You can easily add svg elements programmatically to any SVG. It is expected that you should have a basic knowledge of the SVG specification to understand how to create SVGs. This section expands on the SVG specification to describe how the RSCL implements the specification and how to use it. The SVG specification defines 6 basic shapes:
•Rectangle (including optional rounded corners) (TSVGRectangle)
•Circle element (TSVGCircle)
•Ellipse element (TSVGEllipse)
•Line element (TSVGLine)
•Polyline element (TSVGPolyline)
•Polygon element (TSVGPolygon)
More complex shapes can be created with the svg path element. Paths represent the geometry of the outline of an object, defined in terms of moveto (set a new current point), lineto (draw a straight line), curveto (draw a curve using a cubic Bézier), arc (elliptical or circular arc) and closepath (close the current shape by drawing a line to the last moveto) elements. Compound paths (i.e., a path with multiple subpaths) are possible to allow effects such as "donut holes" in objects.
•Path element (TSVGPath)
Finally, text is rendered with the text element. SVG's ‘text’ elements are rendered like other graphics elements. Thus, coordinate system transformations, painting, clipping and masking features apply to ‘text’ elements in the same way as they apply to shapes such as paths and rectangles. Each ‘text’ element causes a single string of text to be rendered. SVG performs no automatic line breaking or word wrapping.
•Text element (TSVGText)
Inside the text element, you can achieve more complex text statements using text content child elements:
•tspan element (TSVGTextSpan)
•textPath element (TSVGTextPath)
•tref element (TSVGTextRef)
Note that the base class for all elements in the RSCL is the TSVGElement class. Its direct descendant, the TSVGGraphicElement class, is the base class for all SVG elements that draw something to the canvas.

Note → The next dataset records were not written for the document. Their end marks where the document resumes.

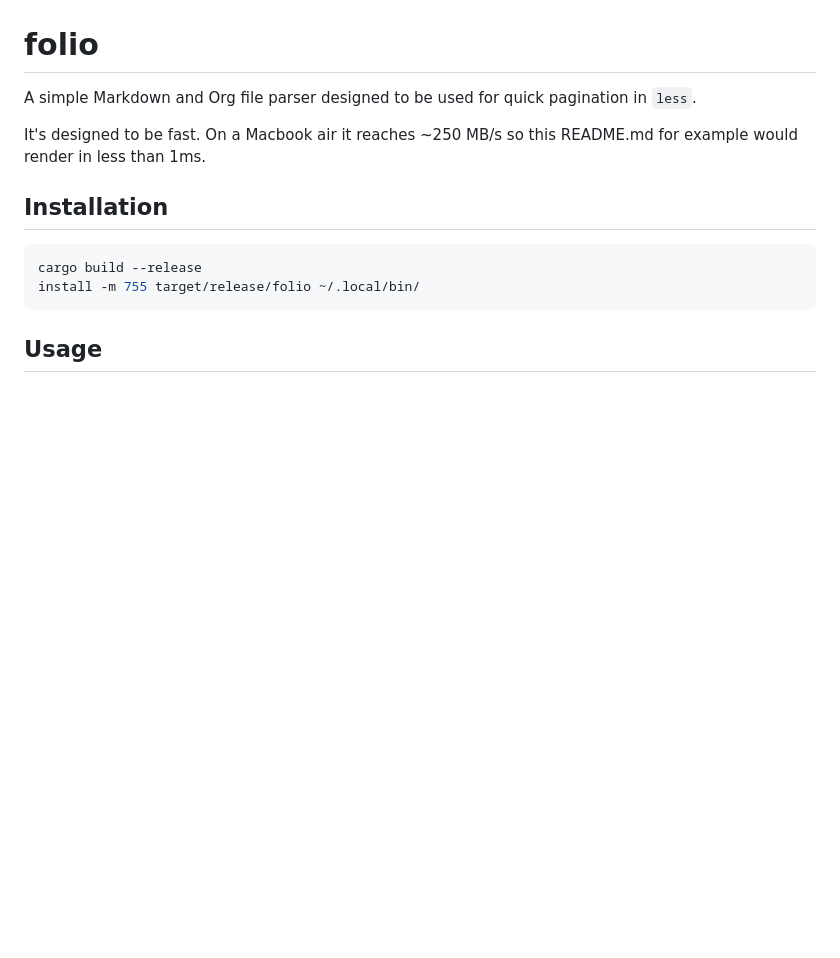
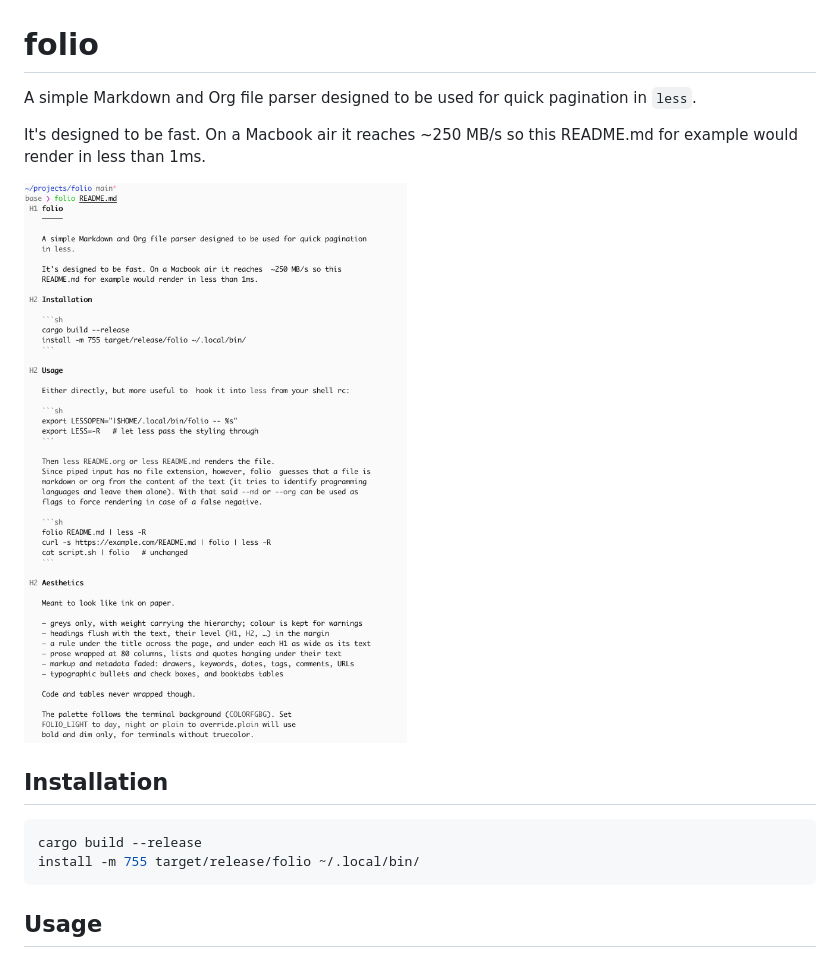
Before and after one commit to dangom/folio, a Markdown page: README.md, the part around the change. Drawn GitHub-style; pictures changed too: folio.png (added); blank space fills up the shorter version.

Commit message:
add screenshot

```diff
--- a/README.md
+++ b/README.md
@@ -3,6 +3,8 @@
 A simple Markdown and Org file parser designed to be used for quick pagination  in `less`.
 
 It's designed to be fast. On a Macbook air it reaches  ~250 MB/s so this README.md for example would render in less than 1ms.
+
+![folio rendering this README in the terminal](folio.png)
 
 ## Installation
 
```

To add svg customized elements to your svg document, there are 3 steps: